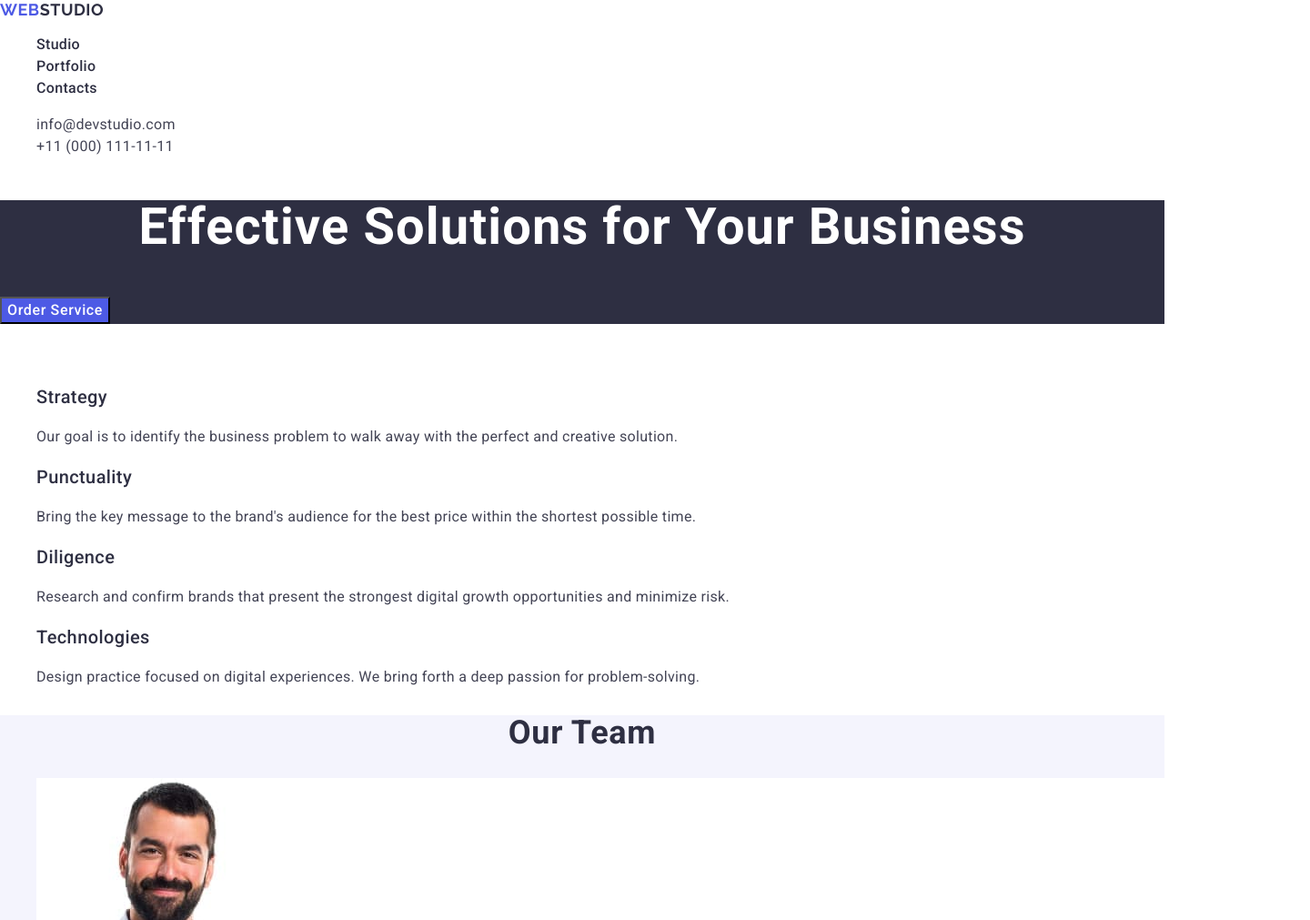
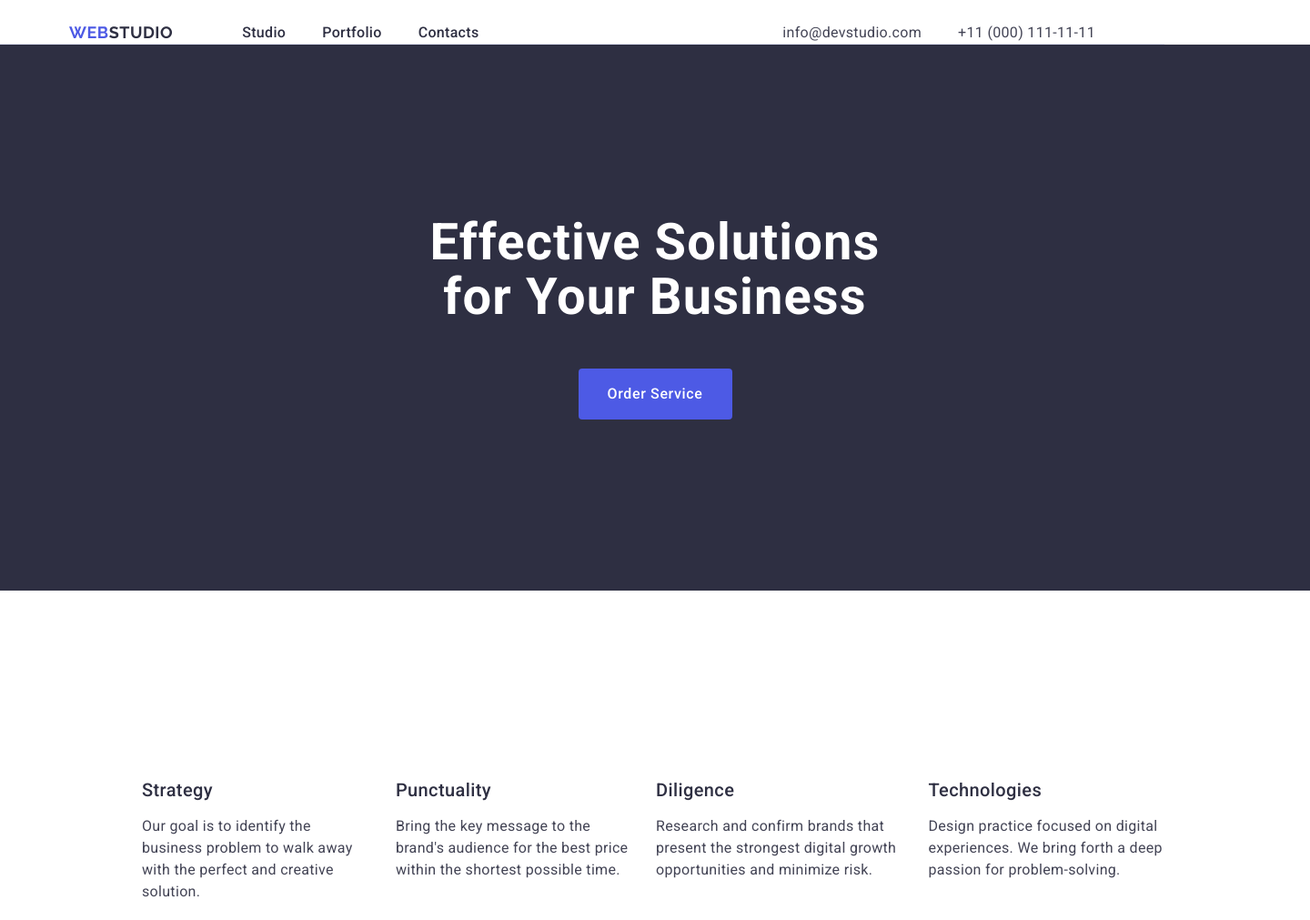
Before and after one commit to DashaTsumal/DashaTsumal-goit-markup-hw-02, a plain HTML site: page index.html in a window 1280 px wide. Shown: the top 1011 px of the page at 91% size, 1440 px wide, since content can reach past the window. Drawn offline with nearby package versions, Linux system fonts and the light colour scheme.

Commit message:
div about us

```diff
--- a/css/styles.css
+++ b/css/styles.css
@@ -2,14 +2,44 @@ body{
     font-family: 'Roboto', sans-serif;
     color: #434455;
     background-color: #fff;
+    min-height: 100vh;
+    display: flex;
+    flex-direction: column;
 }
+
 a{
     text-decoration: none;
 }
 
+
 ul{
     list-style: none;
+    padding: 0;
+    margin: 0;
 }
+
+.container{
+width: 1158px;
+padding-left: 15px;
+padding-right: 15px;
+margin: 0 auto;
+}
+
+.navigation{
+    display: flex;
+    align-items: center;
+}
+
+.header-container{
+display: flex;
+align-items: center;
+}
+
+.page-header{
+    border-bottom: 1px solid #e7e9fc;
+}
+
+
 .logo {
     font-family: "Raleway", sans-serif;
     font-weight: 700;
@@ -18,10 +48,18 @@ ul{
     letter-spacing: 0.03em;
     text-transform: uppercase;
     color: #4D5AE5;
+    margin-right: 76px;
+    padding-top: 24px;
 }
 
 .logo-part {
     color: #2E2F42;
+}
+
+.nav-list{
+    display: flex;
+    gap: 40px;
+    padding-top: 24px;
 }
 
 .nav-link {
@@ -31,6 +69,8 @@ ul{
         line-height: 1.5;
         letter-spacing: 0.02em;
         color: #2e2f42;
+        padding-top: 24px 0;
+        padding-bottom: 24px 0;
 }
 
 .nav-link:hover,
@@ -40,9 +80,14 @@ ul{
 
 .address {
     font-style: normal;
-
+margin-left: auto;
 }
 
+.adress-list{
+    display: flex;
+    gap:  40px;
+    padding-top: 24px;
+}
 .address-link {
 
             font-size: 16px;
@@ -57,6 +102,11 @@ ul{
 }
 .hero-section {
     background-color: #2e2f42;
+    width: 1440px;
+        height: 600px;
+        padding-top: 188px;
+        padding-bottom: 188px;
+
 }
 
 .hero-titel {
@@ -67,6 +117,10 @@ ul{
     letter-spacing: 0.02em;
     text-align: center;
     color: #fff;
+    max-width: 496px;
+    box-sizing: content-box;
+    margin: 0 auto;
+    padding-bottom: 48px;
 }
 
 .hero-button {
@@ -77,7 +131,13 @@ ul{
         letter-spacing: 0.04em;
         color: #fff;
         background: #4d5ae5;
-        cursor: pointer
+        cursor: pointer;
+        border-radius: 4px;
+            display: block;
+            border: none;
+            height: 56px;
+            min-width: 169px;
+            margin: 0 auto;
         }
 
 
@@ -94,16 +154,27 @@ color: #fff;
 
 .about-us {
 color: #fff;
+width: 1440px;
+height: 732px;
+padding-top: 120px;
+padding-bottom: 120px;
 }
 
+.text-box{
+gap: 24px;
+display: flex;
+}
 
-
+.box-benefit{
+    width: calc((100%-72px)/4);
+}
 .benefit-titel {
            font-weight: 500;
         font-size: 20px;
         line-height: 1.2;
         letter-spacing: 0.02em;
         color: #2e2f42;
+        margin-bottom: 8px;
 }
 
 .benefit-text {
--- a/index.html
+++ b/index.html
@@ -15,53 +15,61 @@
     <link rel="stylesheet" href="./css/styles.css">
 </head>
 <body>
-    <header>
+    <header class="page-header">
+             <div class="container header-container "  >
 
-      <nav>
+
+      <nav class="navigation">
 
         <a class="logo" href="./index.html">Web<span class="logo-part">Studio</span></a>
-        <ul>
+        <ul class="nav-list">
             <li><a class="nav-link" href="./index.html">Studio</a></li>
             <li><a class="nav-link" href="">Portfolio</a></li>
             <li><a class="nav-link" href="">Contacts</a></li>
         </ul>
       </nav>
       <address class="address">
-        <ul>
+        <ul class="adress-list">
             <li><a class="address-link" href="mailto:info@devstudio.com">info@devstudio.com</a> </li>
             <li><a class="address-link" href="tel:+110001111111">+11 (000) 111-11-11</a></li>
 
       </ul>
     </address>
+    </div>
     </header>
     <main>
+
         <section class="hero-section">
+            <div class="container">
             <h1 class="hero-titel">Effective Solutions for Your Business</h1>
             <button class="hero-button" type="button">Order Service</button>
+    </div>
         </section>
         <section class="about-us">
+            <div class="container">
             <h2 class="visually-hidden">About us</h2>
-            <ul>
-            <li>
+            <ul class="text-box">
+            <li class="box-benefit">
                 <h3 class="benefit-titel">Strategy</h3>
                 <p class="benefit-text">Our goal is to identify the business problem to walk away with the perfect and creative solution.</p>
             </li>
 
-            <li>
+            <li class="box-benefit">
                 <h3 class="benefit-titel">Punctuality</h3>
                 <p class="benefit-text">Bring the key message to the brand's audience for the best price within the shortest possible time.</p>
             </li>
 
-            <li>
+            <li class="box-benefit">
                 <h3 class="benefit-titel">Diligence</h3>
                 <p class="benefit-text">Research and confirm brands that present the strongest digital growth opportunities and minimize risk.</p>
             </li>
 
-            <li>
+            <li class="box-benefit">
                 <h3 class="benefit-titel">Technologies</h3>
                 <p class="benefit-text">Design practice focused on digital experiences. We bring forth a deep passion for problem-solving.</p>
             </li>
             </ul>
+            </div>
         </section>
         <section class="section-team">
             <h2 class="section-titel">Our Team</h2>
```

#####

Go through the entries above and copy out every line that includes the word "color".

     color: #434455;
     background-color: #fff;
     color: #4D5AE5;
     color: #2E2F42;
         color: #2e2f42;
     background-color: #2e2f42;
     color: #fff;
         color: #fff;
@@ -94,16 +154,27 @@ color: #fff;
 color: #fff;
         color: #2e2f42;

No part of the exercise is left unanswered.